> **Directions**
The answer must be an exact printing of every record below, with the pictures omitted.

> **Material provided**
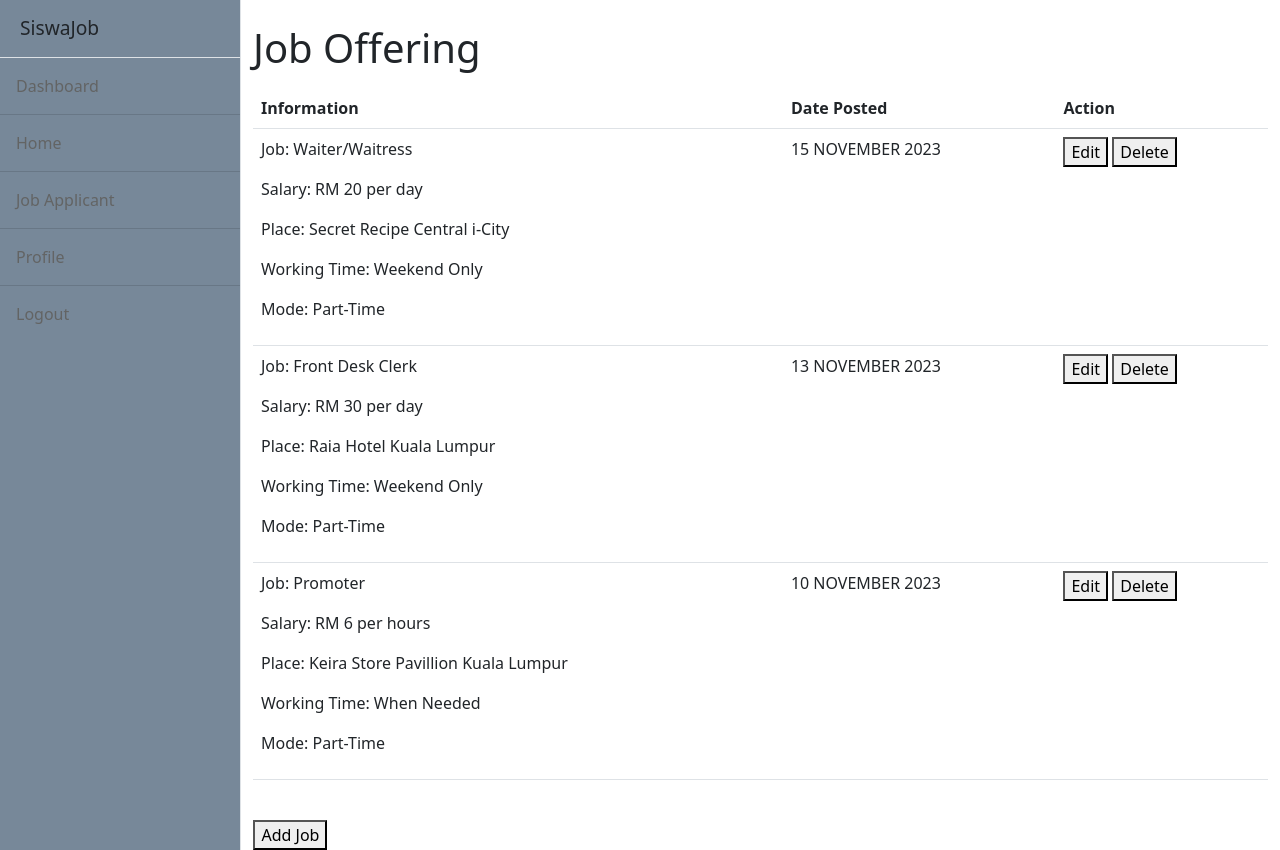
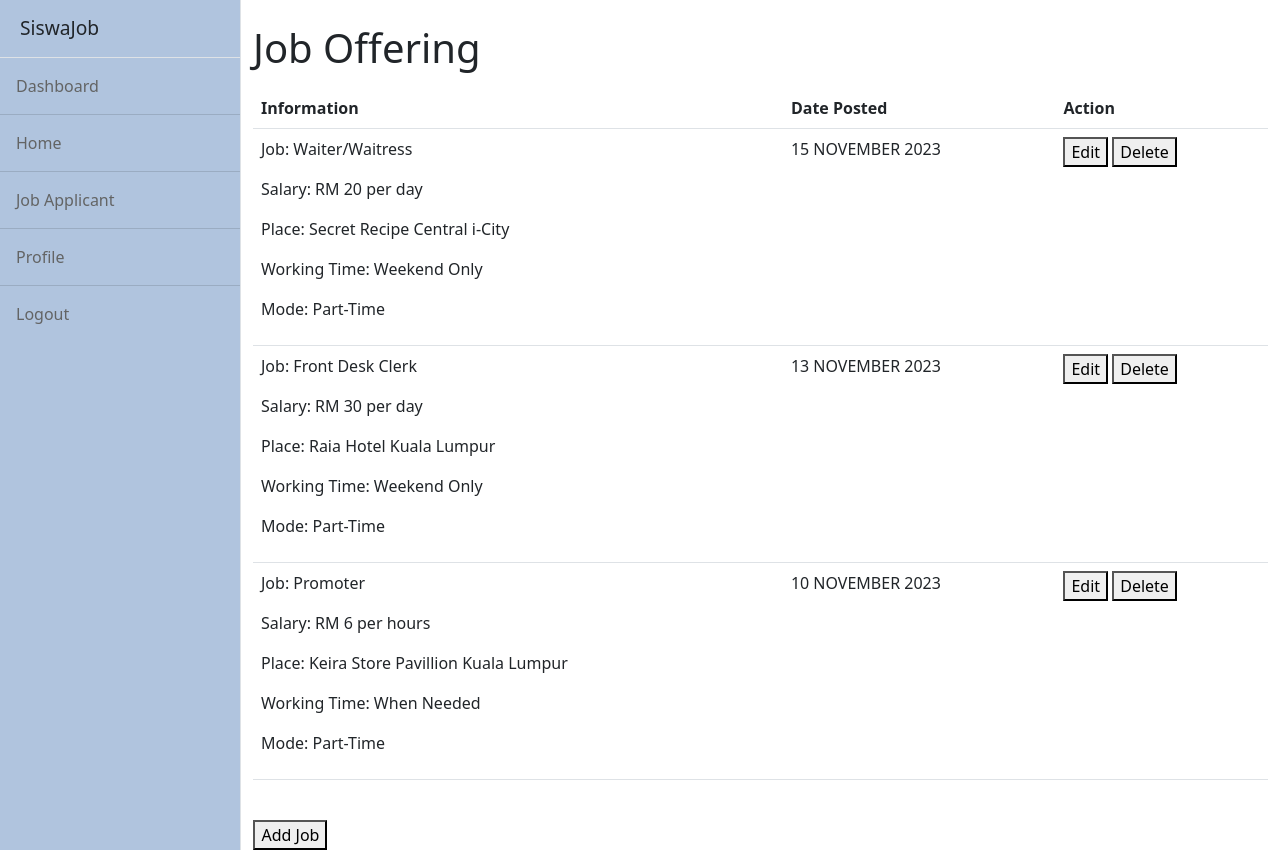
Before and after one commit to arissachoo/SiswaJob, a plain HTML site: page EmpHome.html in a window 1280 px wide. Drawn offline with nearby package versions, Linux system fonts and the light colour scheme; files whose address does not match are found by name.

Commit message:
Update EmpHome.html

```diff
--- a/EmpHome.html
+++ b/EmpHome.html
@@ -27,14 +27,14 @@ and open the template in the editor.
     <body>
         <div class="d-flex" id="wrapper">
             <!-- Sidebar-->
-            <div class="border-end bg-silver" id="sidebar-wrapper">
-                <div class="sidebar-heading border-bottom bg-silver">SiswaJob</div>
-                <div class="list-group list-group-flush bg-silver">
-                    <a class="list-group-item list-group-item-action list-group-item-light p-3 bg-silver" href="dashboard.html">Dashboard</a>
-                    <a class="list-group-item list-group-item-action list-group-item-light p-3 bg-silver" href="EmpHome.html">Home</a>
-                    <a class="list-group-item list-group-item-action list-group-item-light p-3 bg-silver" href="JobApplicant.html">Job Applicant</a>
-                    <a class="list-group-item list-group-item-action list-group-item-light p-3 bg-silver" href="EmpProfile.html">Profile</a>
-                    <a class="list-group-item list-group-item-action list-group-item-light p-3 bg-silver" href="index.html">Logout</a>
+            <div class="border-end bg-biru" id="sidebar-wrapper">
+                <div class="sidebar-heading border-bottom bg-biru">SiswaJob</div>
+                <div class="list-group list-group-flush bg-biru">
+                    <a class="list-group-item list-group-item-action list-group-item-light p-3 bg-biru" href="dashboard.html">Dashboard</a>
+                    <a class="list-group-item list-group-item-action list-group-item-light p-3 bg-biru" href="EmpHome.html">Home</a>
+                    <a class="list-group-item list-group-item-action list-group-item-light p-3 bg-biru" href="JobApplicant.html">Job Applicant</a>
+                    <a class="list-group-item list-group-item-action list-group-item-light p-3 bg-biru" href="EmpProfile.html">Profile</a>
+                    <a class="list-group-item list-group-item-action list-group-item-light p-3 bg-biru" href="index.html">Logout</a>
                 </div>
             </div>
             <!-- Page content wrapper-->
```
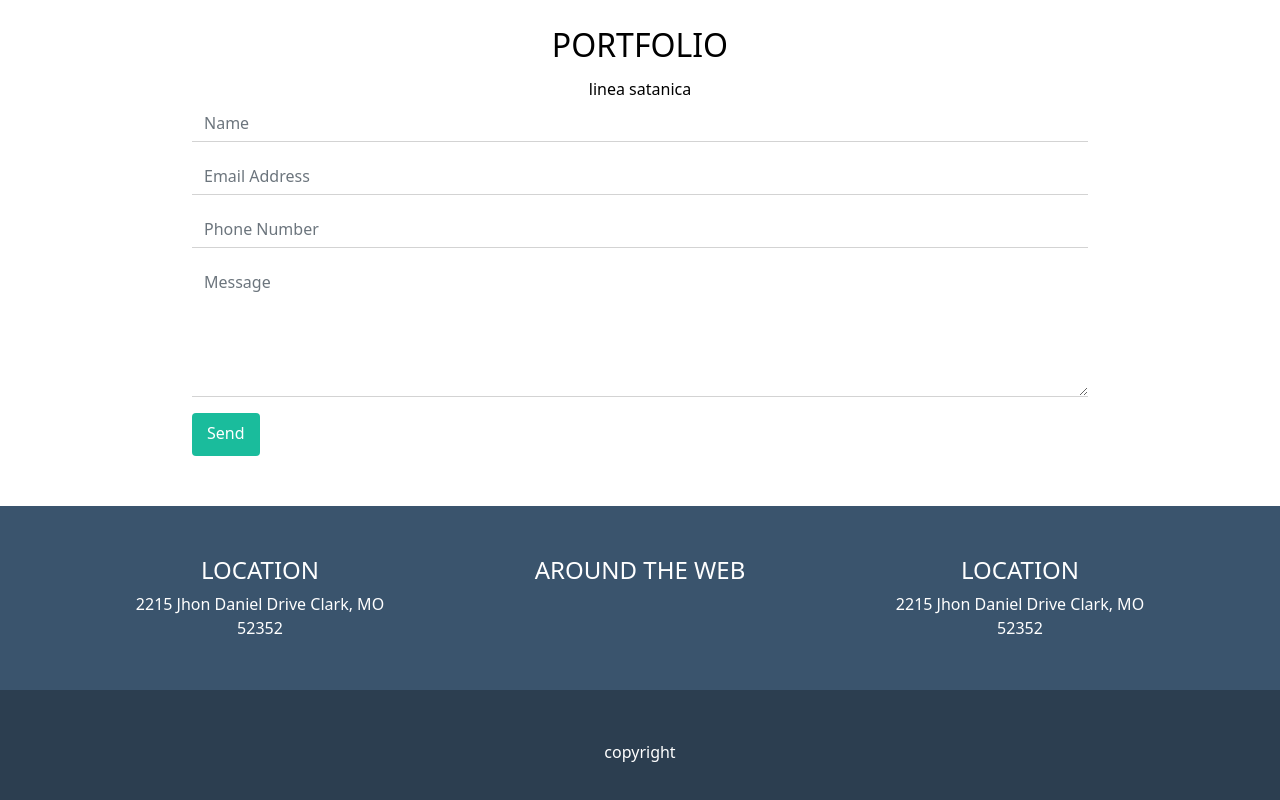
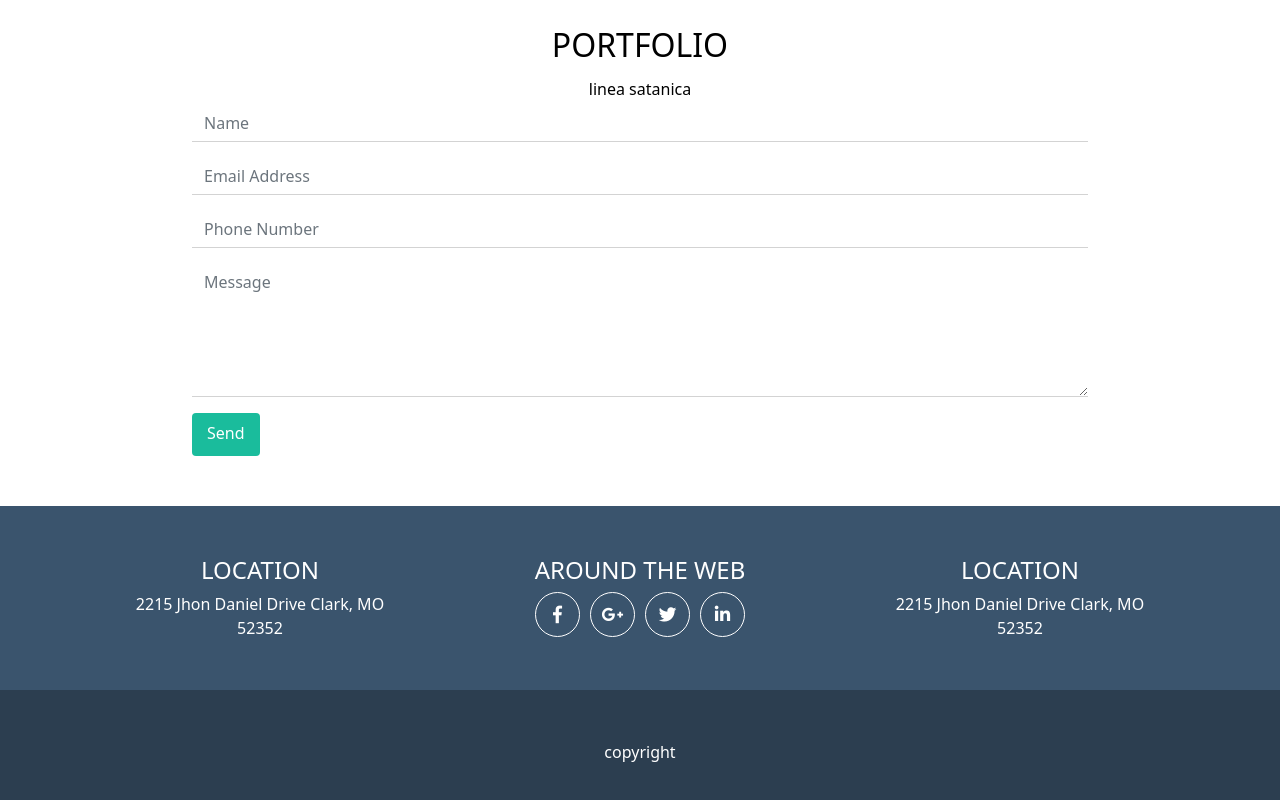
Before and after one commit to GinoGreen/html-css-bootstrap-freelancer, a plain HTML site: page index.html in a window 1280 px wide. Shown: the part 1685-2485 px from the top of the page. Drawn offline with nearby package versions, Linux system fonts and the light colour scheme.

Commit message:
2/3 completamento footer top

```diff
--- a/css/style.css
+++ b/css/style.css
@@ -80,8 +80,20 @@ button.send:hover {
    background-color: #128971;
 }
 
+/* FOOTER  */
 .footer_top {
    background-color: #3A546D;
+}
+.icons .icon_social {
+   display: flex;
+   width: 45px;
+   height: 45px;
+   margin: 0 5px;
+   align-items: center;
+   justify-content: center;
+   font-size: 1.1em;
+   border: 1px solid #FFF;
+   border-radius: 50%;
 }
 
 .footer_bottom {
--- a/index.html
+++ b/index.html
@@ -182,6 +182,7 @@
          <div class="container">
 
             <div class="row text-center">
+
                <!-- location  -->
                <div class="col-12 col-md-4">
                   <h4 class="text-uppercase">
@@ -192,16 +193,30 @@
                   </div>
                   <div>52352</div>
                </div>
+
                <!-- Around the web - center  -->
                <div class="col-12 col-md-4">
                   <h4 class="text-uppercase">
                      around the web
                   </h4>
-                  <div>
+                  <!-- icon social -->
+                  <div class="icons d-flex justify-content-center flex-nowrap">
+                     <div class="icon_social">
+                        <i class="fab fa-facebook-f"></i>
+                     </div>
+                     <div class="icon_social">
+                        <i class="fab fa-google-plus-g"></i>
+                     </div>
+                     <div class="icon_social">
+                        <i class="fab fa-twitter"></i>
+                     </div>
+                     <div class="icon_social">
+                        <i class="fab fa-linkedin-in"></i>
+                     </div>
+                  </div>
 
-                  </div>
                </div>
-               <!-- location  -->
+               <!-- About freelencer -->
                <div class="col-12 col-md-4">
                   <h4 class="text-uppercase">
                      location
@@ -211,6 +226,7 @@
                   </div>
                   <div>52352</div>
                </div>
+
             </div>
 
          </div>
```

> **Solution below**
Before and after one commit to arissachoo/SiswaJob, a plain HTML site: page EmpHome.html in a window 1280 px wide. Drawn offline with nearby package versions, Linux system fonts and the light colour scheme; files whose address does not match are found by name.

Commit message:
Update EmpHome.html

```diff
--- a/EmpHome.html
+++ b/EmpHome.html
@@ -27,14 +27,14 @@ and open the template in the editor.
     <body>
         <div class="d-flex" id="wrapper">
             <!-- Sidebar-->
-            <div class="border-end bg-silver" id="sidebar-wrapper">
-                <div class="sidebar-heading border-bottom bg-silver">SiswaJob</div>
-                <div class="list-group list-group-flush bg-silver">
-                    <a class="list-group-item list-group-item-action list-group-item-light p-3 bg-silver" href="dashboard.html">Dashboard</a>
-                    <a class="list-group-item list-group-item-action list-group-item-light p-3 bg-silver" href="EmpHome.html">Home</a>
-                    <a class="list-group-item list-group-item-action list-group-item-light p-3 bg-silver" href="JobApplicant.html">Job Applicant</a>
-                    <a class="list-group-item list-group-item-action list-group-item-light p-3 bg-silver" href="EmpProfile.html">Profile</a>
-                    <a class="list-group-item list-group-item-action list-group-item-light p-3 bg-silver" href="index.html">Logout</a>
+            <div class="border-end bg-biru" id="sidebar-wrapper">
+                <div class="sidebar-heading border-bottom bg-biru">SiswaJob</div>
+                <div class="list-group list-group-flush bg-biru">
+                    <a class="list-group-item list-group-item-action list-group-item-light p-3 bg-biru" href="dashboard.html">Dashboard</a>
+                    <a class="list-group-item list-group-item-action list-group-item-light p-3 bg-biru" href="EmpHome.html">Home</a>
+                    <a class="list-group-item list-group-item-action list-group-item-light p-3 bg-biru" href="JobApplicant.html">Job Applicant</a>
+                    <a class="list-group-item list-group-item-action list-group-item-light p-3 bg-biru" href="EmpProfile.html">Profile</a>
+                    <a class="list-group-item list-group-item-action list-group-item-light p-3 bg-biru" href="index.html">Logout</a>
                 </div>
             </div>
             <!-- Page content wrapper-->
```
Before and after one commit to GinoGreen/html-css-bootstrap-freelancer, a plain HTML site: page index.html in a window 1280 px wide. Shown: the part 1685-2485 px from the top of the page. Drawn offline with nearby package versions, Linux system fonts and the light colour scheme.

Commit message:
2/3 completamento footer top

```diff
--- a/css/style.css
+++ b/css/style.css
@@ -80,8 +80,20 @@ button.send:hover {
    background-color: #128971;
 }
 
+/* FOOTER  */
 .footer_top {
    background-color: #3A546D;
+}
+.icons .icon_social {
+   display: flex;
+   width: 45px;
+   height: 45px;
+   margin: 0 5px;
+   align-items: center;
+   justify-content: center;
+   font-size: 1.1em;
+   border: 1px solid #FFF;
+   border-radius: 50%;
 }
 
 .footer_bottom {
--- a/index.html
+++ b/index.html
@@ -182,6 +182,7 @@
          <div class="container">
 
             <div class="row text-center">
+
                <!-- location  -->
                <div class="col-12 col-md-4">
                   <h4 class="text-uppercase">
@@ -192,16 +193,30 @@
                   </div>
                   <div>52352</div>
                </div>
+
                <!-- Around the web - center  -->
                <div class="col-12 col-md-4">
                   <h4 class="text-uppercase">
                      around the web
                   </h4>
-                  <div>
+                  <!-- icon social -->
+                  <div class="icons d-flex justify-content-center flex-nowrap">
+                     <div class="icon_social">
+                        <i class="fab fa-facebook-f"></i>
+                     </div>
+                     <div class="icon_social">
+                        <i class="fab fa-google-plus-g"></i>
+                     </div>
+                     <div class="icon_social">
+                        <i class="fab fa-twitter"></i>
+                     </div>
+                     <div class="icon_social">
+                        <i class="fab fa-linkedin-in"></i>
+                     </div>
+                  </div>
 
-                  </div>
                </div>
-               <!-- location  -->
+               <!-- About freelencer -->
                <div class="col-12 col-md-4">
                   <h4 class="text-uppercase">
                      location
@@ -211,6 +226,7 @@
                   </div>
                   <div>52352</div>
                </div>
+
             </div>
 
          </div>
```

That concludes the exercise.